The --coverage compiler flag is an alternative to -fprofile-arcs -ftest-coverage for recent version of gcc. In versions 3.13 and later of cmake, the target_link_libraries command can be removed and add_link_options("--coverage") added after the add_compile_options command.

We then follow a normal cmake build process:

make VERBOSE=1

and run the program:


However, invocation of gcovr itself has to change. The assorted .gcno and .gcda files will appear under the CMakeFiles directory in BLD_DIR, rather than next to the sources. Since gcovr requires both, the command we need to run is:

gcovr -r $SRC_DIR . --txt example_cmake.txt

Support of Keil uVision format

As mentioned in comment of issue 697 the format of gcov file generated by the Keil uVision compiler is not compatible with the gcov specification. To support coverage data generated by this compiler you have to create the gcov files as documented in Keil uVision documentation and process them before running gcov to get the correct format.

Save the following Sed script as fix-gcov.sed:

# fix markers for uncovered code:
# match any of #=%$ repeated 6 times

# fix branch tags
/^branch/ {
  s/executed 0/never executed/
  s/executed .*/taken 1/
  s/skipped .*/never executed/

Then, apply this Sed script to all gcov files before invoking gcovr:
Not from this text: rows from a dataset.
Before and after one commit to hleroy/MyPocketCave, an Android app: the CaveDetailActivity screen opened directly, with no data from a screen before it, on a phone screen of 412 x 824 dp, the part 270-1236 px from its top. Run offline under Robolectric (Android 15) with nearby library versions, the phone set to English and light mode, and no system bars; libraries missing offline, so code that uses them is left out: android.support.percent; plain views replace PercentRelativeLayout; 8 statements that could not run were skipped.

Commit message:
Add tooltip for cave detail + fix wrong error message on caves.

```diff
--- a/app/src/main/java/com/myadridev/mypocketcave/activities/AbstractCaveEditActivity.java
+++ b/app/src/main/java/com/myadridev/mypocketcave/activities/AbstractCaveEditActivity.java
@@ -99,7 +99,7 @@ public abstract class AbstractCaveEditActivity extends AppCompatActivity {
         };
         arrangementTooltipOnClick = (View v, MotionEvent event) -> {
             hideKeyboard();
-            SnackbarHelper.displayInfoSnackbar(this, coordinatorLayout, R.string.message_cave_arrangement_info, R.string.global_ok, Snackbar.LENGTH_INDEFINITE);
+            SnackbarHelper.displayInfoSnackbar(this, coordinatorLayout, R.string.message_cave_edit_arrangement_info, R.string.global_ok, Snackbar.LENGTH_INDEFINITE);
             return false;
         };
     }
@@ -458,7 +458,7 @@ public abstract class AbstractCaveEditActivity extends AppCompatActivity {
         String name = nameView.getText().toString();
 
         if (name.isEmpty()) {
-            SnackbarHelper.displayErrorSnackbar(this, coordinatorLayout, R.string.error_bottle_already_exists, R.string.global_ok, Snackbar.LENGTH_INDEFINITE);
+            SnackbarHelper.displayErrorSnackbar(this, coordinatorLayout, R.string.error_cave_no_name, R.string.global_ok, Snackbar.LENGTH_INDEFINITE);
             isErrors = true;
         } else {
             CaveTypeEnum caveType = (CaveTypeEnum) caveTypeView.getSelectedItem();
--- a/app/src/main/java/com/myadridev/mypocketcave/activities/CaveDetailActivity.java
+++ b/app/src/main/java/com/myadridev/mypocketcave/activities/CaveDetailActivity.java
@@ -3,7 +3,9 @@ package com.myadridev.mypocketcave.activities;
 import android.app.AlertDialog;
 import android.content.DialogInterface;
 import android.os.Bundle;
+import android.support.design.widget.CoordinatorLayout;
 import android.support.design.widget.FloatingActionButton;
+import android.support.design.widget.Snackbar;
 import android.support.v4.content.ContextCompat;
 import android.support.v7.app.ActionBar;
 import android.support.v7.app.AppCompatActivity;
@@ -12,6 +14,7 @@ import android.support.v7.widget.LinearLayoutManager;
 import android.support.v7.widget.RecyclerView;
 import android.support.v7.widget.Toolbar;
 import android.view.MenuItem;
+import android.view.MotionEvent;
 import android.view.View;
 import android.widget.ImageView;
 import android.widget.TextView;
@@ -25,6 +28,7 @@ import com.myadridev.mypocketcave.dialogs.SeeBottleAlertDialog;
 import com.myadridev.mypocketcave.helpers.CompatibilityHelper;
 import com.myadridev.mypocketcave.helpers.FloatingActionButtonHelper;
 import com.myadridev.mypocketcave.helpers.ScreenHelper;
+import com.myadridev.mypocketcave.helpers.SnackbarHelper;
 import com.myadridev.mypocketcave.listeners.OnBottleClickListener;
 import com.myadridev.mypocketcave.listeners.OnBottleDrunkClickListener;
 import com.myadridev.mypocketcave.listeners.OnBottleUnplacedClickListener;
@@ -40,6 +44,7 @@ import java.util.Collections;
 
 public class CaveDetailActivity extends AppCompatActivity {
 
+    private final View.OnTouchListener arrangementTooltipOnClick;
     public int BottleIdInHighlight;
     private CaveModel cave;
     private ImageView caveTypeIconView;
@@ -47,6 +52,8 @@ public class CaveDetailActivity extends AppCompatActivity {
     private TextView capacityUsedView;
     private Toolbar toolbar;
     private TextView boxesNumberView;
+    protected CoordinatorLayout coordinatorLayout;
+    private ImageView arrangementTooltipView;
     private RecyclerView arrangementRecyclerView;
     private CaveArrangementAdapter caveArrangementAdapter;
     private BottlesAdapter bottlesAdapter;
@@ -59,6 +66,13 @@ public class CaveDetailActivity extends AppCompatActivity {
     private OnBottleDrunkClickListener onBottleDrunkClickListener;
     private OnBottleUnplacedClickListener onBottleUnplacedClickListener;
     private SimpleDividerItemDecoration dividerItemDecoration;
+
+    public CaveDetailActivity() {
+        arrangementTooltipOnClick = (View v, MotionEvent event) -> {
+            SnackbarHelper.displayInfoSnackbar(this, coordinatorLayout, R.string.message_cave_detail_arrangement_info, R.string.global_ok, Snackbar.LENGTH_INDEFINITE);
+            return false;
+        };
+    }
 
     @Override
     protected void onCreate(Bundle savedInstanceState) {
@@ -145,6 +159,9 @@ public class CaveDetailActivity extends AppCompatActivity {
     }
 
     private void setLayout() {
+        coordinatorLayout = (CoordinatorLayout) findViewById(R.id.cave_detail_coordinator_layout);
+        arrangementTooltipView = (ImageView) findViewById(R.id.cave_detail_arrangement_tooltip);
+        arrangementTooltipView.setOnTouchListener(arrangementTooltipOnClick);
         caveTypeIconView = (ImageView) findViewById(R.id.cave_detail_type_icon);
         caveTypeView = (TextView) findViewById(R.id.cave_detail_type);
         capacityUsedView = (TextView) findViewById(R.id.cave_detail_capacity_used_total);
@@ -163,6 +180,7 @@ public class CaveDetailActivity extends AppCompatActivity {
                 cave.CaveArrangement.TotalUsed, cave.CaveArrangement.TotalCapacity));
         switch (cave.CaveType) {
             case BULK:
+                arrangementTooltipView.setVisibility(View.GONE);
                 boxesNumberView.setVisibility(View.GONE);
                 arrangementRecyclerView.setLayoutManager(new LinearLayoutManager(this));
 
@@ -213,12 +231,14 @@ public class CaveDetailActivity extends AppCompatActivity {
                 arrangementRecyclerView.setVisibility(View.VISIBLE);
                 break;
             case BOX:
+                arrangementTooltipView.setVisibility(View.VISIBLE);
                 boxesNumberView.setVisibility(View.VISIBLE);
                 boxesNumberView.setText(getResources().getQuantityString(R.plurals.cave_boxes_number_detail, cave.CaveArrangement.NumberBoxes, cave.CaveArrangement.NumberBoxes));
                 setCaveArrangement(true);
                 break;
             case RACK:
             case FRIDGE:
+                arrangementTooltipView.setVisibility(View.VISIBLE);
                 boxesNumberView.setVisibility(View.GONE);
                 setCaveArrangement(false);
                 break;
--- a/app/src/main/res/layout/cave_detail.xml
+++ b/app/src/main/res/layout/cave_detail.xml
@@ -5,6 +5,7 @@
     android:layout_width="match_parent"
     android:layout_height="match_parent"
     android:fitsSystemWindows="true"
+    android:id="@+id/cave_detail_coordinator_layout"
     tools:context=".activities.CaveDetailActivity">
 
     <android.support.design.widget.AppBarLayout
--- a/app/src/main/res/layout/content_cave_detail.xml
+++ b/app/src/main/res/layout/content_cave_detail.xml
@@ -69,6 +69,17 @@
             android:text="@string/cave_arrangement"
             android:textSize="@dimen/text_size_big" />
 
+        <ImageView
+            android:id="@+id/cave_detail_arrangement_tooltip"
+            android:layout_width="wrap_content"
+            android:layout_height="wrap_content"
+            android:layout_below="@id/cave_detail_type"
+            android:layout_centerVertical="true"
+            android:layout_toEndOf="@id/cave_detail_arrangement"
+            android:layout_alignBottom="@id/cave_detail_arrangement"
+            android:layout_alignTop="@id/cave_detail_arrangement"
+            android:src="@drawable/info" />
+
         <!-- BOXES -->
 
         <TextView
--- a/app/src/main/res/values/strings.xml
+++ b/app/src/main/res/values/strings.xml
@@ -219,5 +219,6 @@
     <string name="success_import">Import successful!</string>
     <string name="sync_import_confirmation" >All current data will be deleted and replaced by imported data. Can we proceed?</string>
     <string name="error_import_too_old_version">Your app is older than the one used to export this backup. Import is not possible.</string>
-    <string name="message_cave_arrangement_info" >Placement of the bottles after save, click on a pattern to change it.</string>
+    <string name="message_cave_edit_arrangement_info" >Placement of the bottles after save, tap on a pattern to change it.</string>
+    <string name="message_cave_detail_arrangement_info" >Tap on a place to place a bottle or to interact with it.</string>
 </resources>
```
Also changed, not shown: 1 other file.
find . -name '*.gcov' -exec sed -i -f fix-gcov.sed {} \;
gcovr --gcov-use-existing-files


Untested because we have no access to Keil uVision compiler

How to create a standalone application

To create a standalone application you need to install the test suite (see Test suite). In this test suite you can build a standalone executable with the command python3 -m nox --session bundle_app. The command creates the application build/gcovr and calls the executable whith each format to check if it’s working correct.